The question seemed innocuous: “Where are you from?”
Sheldon Mattis had just bought the 14-year-old rolling papers at Walgreen’s so that when Mattis asked where he lived, the youth answered.
“Everton Street,” he said.
That simple reply, authorities said, set off a chain of events that led to shootings that seriously wounded the 14-year-old and killed his friend, 16-year-old Jaivon Blake.
Mattis and Nyasani Watt, both 20-year-old men from Dorchester, are on trial, charged with the Sept. 25, 2011, killing of Blake, a middle school student who wrote poetry and dreamed of playing professional basketball.
In opening statements Tuesday, Suffolk prosecutors said Mattis and Watt were part of a gang called Flatline that was feuding with another group from Everton Street in Dorchester’s Bowdoin-Geneva neighborhood. They targeted Blake and the 14-year-old, prosecutors said, because they associated the younger victim’s address with their gang rival, a motive that police have tied to other killings of innocent teenage boys and men in certain crime-plagued neighborhoods.
“They wanted to send a deadly message,” Suffolk Assistant District Attorney Gregory Henning told the jury. “That message was about their toughness and their turf.”
Mattis and Watt, both dressed in button-down shirts and ties, expressed no emotion as Henning described the charges.
Lawyers for the suspects said prosecutors have no witnesses who can identify either man as the shooter.
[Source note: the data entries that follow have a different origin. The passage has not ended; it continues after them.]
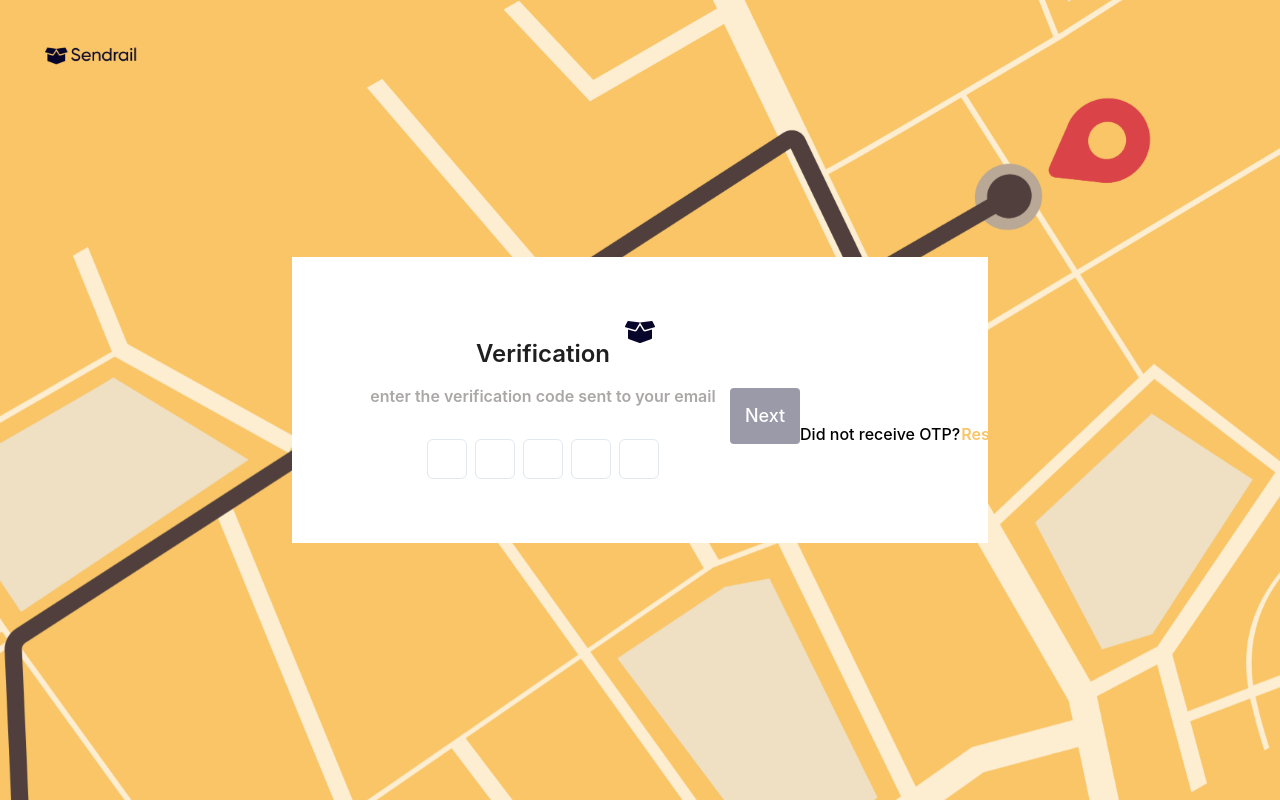
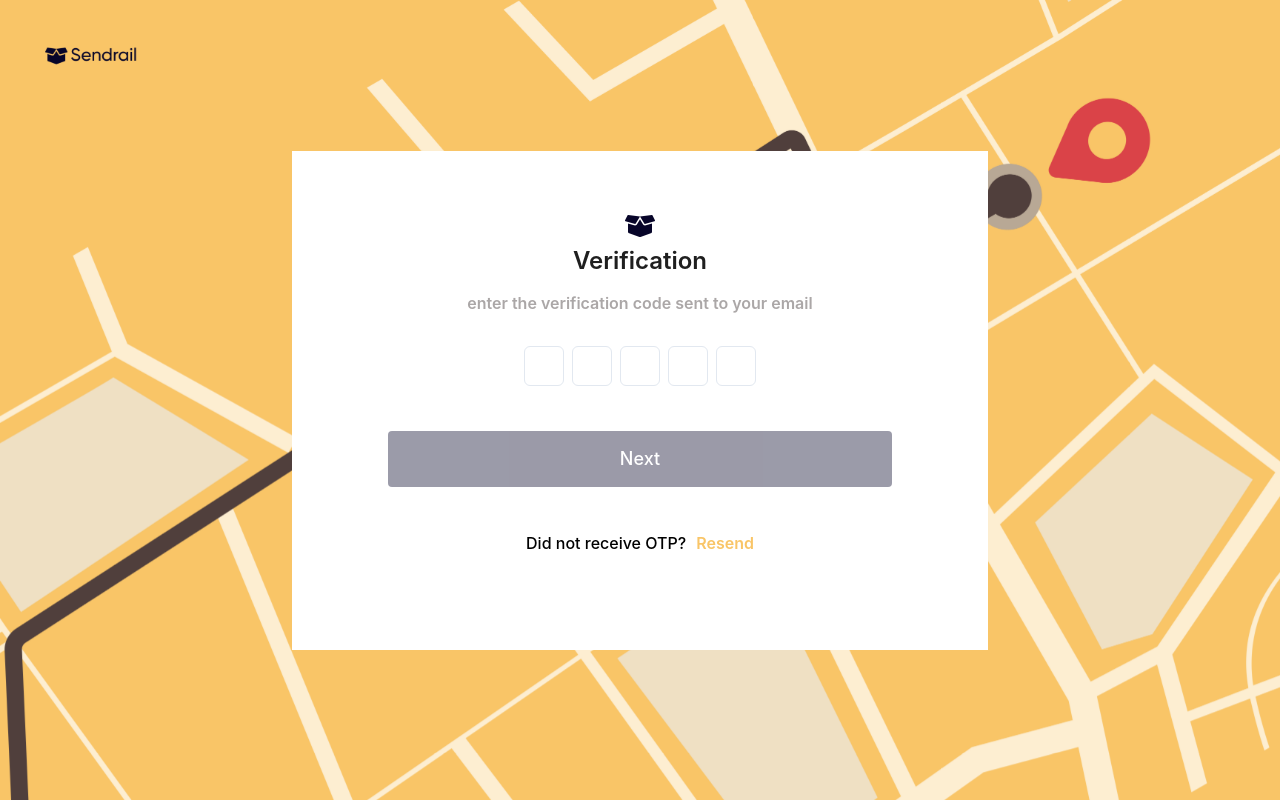
Before and after one commit to Tosin-Mayowa/sendrail, a React (Create React App) app: page /verify in a window 1280 px wide. Built offline with nearby package versions, Linux system fonts and the light colour scheme.

Commit message:
update design

```diff
--- a/src/pages/Verification.tsx
+++ b/src/pages/Verification.tsx
@@ -55,7 +55,8 @@ console.log({code});
         <Flex alignSelf="center">
           <Image src={Logo} alt="Sendrail" width="30px" height="22px" objectFit="cover" />
         </Flex>
-        <Flex width="35.5rem">
+        <Flex flexDir="column" width="35.5rem" padding="
+13px 32px 32px 32px">
           <Flex
             alignSelf="center"
             flexDir="column"
```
Willie Davis, Watt’s lawyer, said prosecutors have no witnesses who can put his client at the scene that day.
“They’re wrong,” Davis told the jury in his opening statement. “It will be up to you to tell them they’re wrong.”
Kelli Porges, Mattis’s lawyer, said that while it is true that her client was close to Watt and had “a friendly interaction” with Blake’s friend before the shooting, it is not enough to find Mattis guilty.
“That is the evidence the government is asking you to convict Sheldon Mattis for first-degree murder,” Porges told the jury. “That’s it.”
Henning told jurors that in the days leading up to the killing, Flatline gang members had been feeling anxious about their feud with the Everton Street group. Mattis had been beaten up by rivals and someone had fired at a house on Levant Street, where the leader of Flatline lived.
On Sept. 25, Blake and the 14-year-old had spent the afternoon playing video games when they decided to go to Walgreen’s for rolling papers to smoke marijuana, Henning said.
After Mattis spoke to the younger boy, he left to find Watt and helped him conceal a .40-caliber pistol, Henning said.
Mattis patted Watt on the back just before Watt took off on his bike down Geneva Avenue to find the boys, Henning said.
Watt allegedly fired six rounds at Blake and the 14-year-old, who was struck in the neck and shoulder, but managed to run away. Blake was shot through his spinal cord and collapsed to the ground, partially paralyzed and gasping for air, Henning said.
Boston police Detective Jesse Goff, the prosecution’s first witness, described for the jury Blake’s final moments.
Goff, then a patrolman, and another officer were patrolling the area when the shots were fired. They rushed to Geneva Avenue, where they found Blake lying facedown on the sidewalk. Goff searched for a pulse and felt nothing.
“I thought he was gone,” he said. But as the other officer did chest compressions, Blake suddenly sat up, looking terrified and confused.
“ ‘Get off me! Get off me!’ ” Goff recalled him yelling as he flailed his arms so wildly the paramedics had to handcuff one of his wrists to the gurney. “He didn’t know what was going on.”
That behavior is typical of someone fighting for survival, a paramedic who took the stand after Goff explained.
Blake died two hours later on the operating table at Boston Medical Center.
Henning promised jurors that they would be convinced of the defendants’s guilt by witness testimony, ballistics evidence, and footage from surveillance cameras that recorded that day’s events.
But Porges, Mattis’s lawyer, said prosecution witnesses will give inconsistent and contradictory statements.
“If you think one of the things they’re telling isn’t true, how do you accept anything they’re telling you?” she asked jurors.
Blake’s shooting echoed another killing in Bowdoin-Geneva, in 2010, when 14-year-old Nicholas Fomby-
Davis was shot to death by two gang members who mistook him for a rival. In 2012, Joshua Fernandes, 19, and Crisostomo Lopes, 23, were convicted of the killing.
In July, 19-year-old Ricardo Arias was sentenced to life in prison for the 2011 killing of Alex Sierra, 18. Arias, a Mission Hill gang member, approached Sierra, who had no such ties, on a South End street, and asked him where he lived. When Sierra said Villa Victoria, a housing complex, Arias shot him multiple times.